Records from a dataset

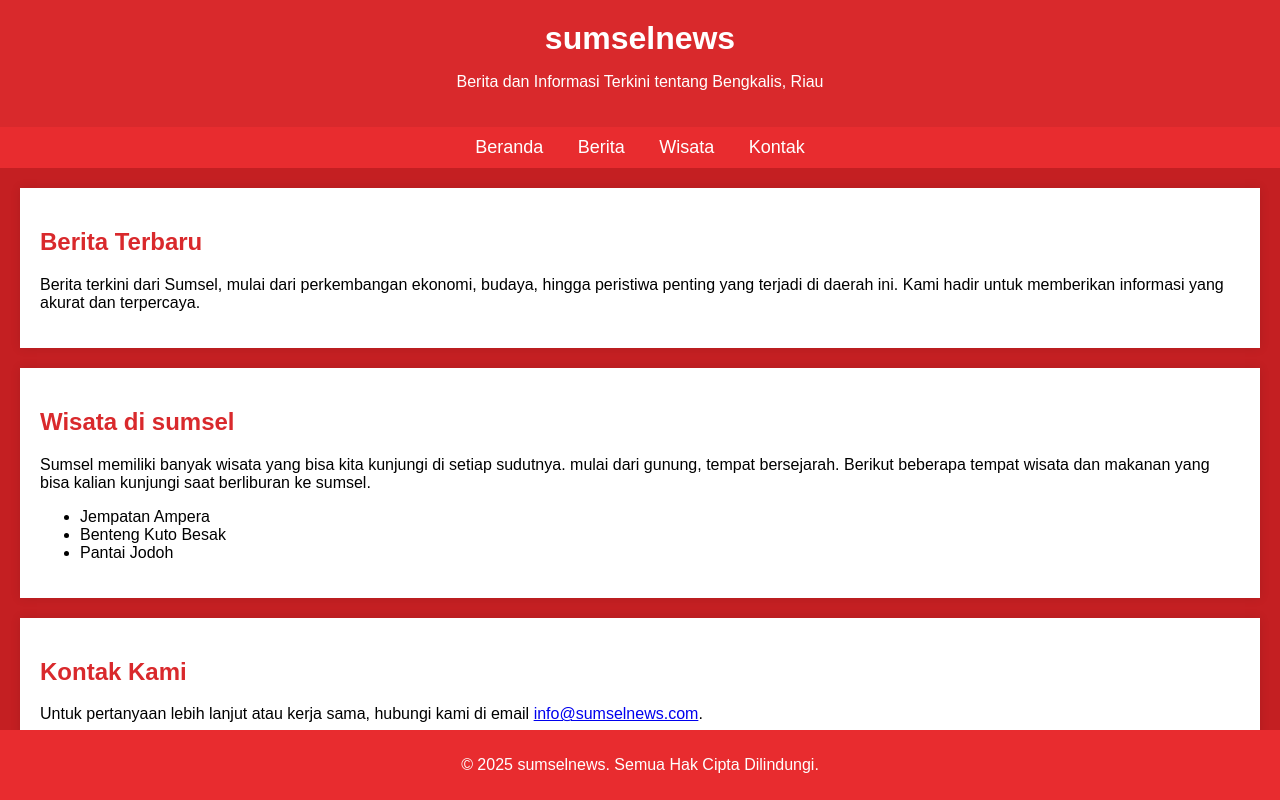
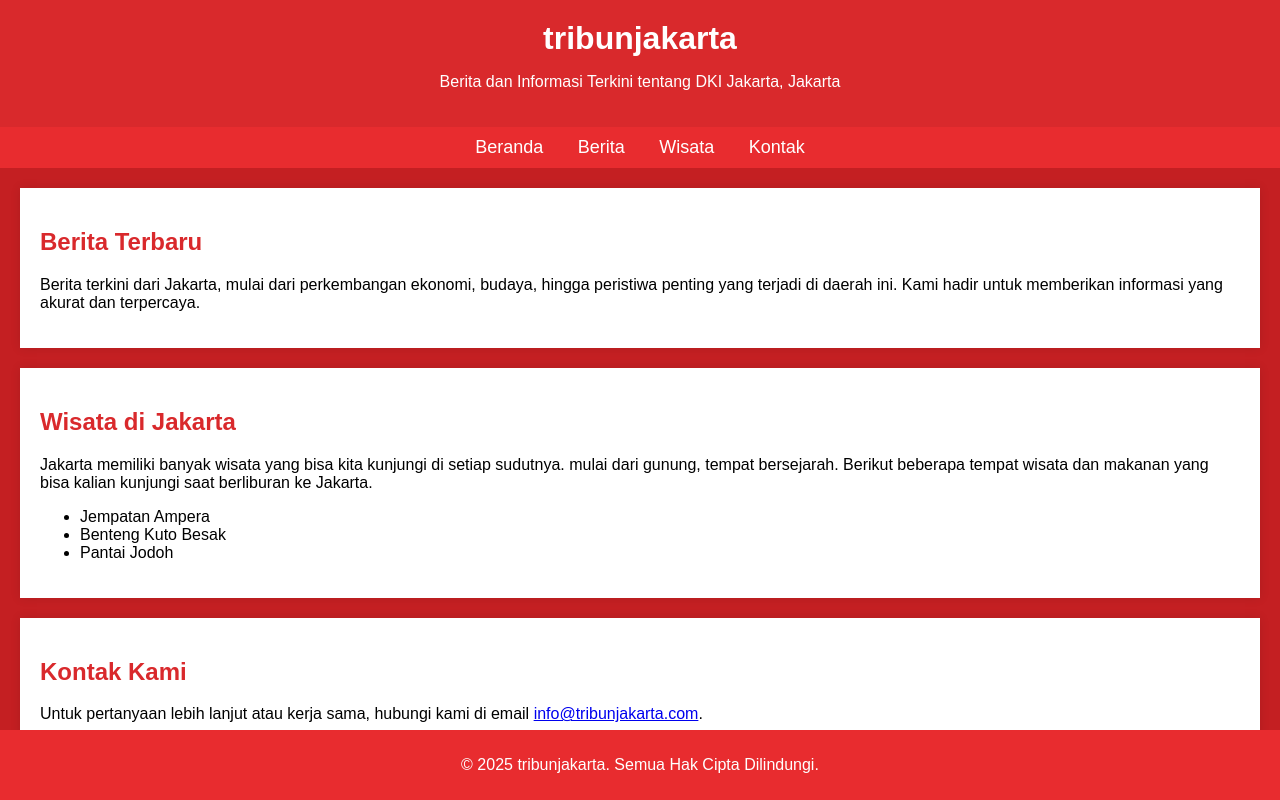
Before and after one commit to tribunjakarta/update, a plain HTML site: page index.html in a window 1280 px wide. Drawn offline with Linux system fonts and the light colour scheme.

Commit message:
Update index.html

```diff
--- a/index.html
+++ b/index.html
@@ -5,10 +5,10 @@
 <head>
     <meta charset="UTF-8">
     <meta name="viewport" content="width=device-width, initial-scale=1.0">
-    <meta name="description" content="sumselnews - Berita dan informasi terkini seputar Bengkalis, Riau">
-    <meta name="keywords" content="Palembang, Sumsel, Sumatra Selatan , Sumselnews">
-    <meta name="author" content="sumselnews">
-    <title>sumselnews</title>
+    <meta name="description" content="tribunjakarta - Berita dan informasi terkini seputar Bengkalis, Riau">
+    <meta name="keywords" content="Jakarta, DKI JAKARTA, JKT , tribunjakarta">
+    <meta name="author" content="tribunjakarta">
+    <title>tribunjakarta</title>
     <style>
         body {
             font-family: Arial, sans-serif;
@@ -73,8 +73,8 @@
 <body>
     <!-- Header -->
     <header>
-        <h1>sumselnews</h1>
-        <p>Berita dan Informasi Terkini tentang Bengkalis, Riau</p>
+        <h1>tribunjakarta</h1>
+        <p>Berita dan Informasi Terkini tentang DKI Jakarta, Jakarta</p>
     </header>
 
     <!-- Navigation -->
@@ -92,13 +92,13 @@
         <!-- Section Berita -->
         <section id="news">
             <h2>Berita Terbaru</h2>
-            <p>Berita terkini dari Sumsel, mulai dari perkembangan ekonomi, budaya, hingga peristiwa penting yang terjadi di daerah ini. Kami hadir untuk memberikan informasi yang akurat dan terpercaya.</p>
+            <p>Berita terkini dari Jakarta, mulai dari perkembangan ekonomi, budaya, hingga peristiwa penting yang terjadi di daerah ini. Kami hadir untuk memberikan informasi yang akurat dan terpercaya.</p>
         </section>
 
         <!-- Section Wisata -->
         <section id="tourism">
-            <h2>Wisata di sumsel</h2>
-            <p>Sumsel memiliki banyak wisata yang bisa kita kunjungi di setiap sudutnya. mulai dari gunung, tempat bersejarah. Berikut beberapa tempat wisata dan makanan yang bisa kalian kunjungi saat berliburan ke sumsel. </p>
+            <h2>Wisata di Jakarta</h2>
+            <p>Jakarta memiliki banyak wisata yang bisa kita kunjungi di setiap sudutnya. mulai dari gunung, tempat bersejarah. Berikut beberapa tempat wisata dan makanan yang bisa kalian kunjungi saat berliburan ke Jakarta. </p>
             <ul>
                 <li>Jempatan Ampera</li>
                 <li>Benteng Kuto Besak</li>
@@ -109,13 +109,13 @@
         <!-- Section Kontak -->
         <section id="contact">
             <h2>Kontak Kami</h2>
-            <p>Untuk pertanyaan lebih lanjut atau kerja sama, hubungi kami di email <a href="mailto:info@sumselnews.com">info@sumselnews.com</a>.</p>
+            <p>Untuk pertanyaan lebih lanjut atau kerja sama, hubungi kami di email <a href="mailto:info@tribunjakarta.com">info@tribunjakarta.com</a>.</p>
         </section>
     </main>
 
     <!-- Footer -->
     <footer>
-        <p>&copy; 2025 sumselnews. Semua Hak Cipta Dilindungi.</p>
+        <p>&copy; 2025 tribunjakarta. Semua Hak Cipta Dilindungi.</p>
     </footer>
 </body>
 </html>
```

§ Exercise details
Your task is to gather all lines from the entries above that hold the word "Riau".

§ Response to the task
-    <meta name="description" content="sumselnews - Berita dan informasi terkini seputar Bengkalis, Riau">
+    <meta name="description" content="tribunjakarta - Berita dan informasi terkini seputar Bengkalis, Riau">
-        <p>Berita dan Informasi Terkini tentang Bengkalis, Riau</p>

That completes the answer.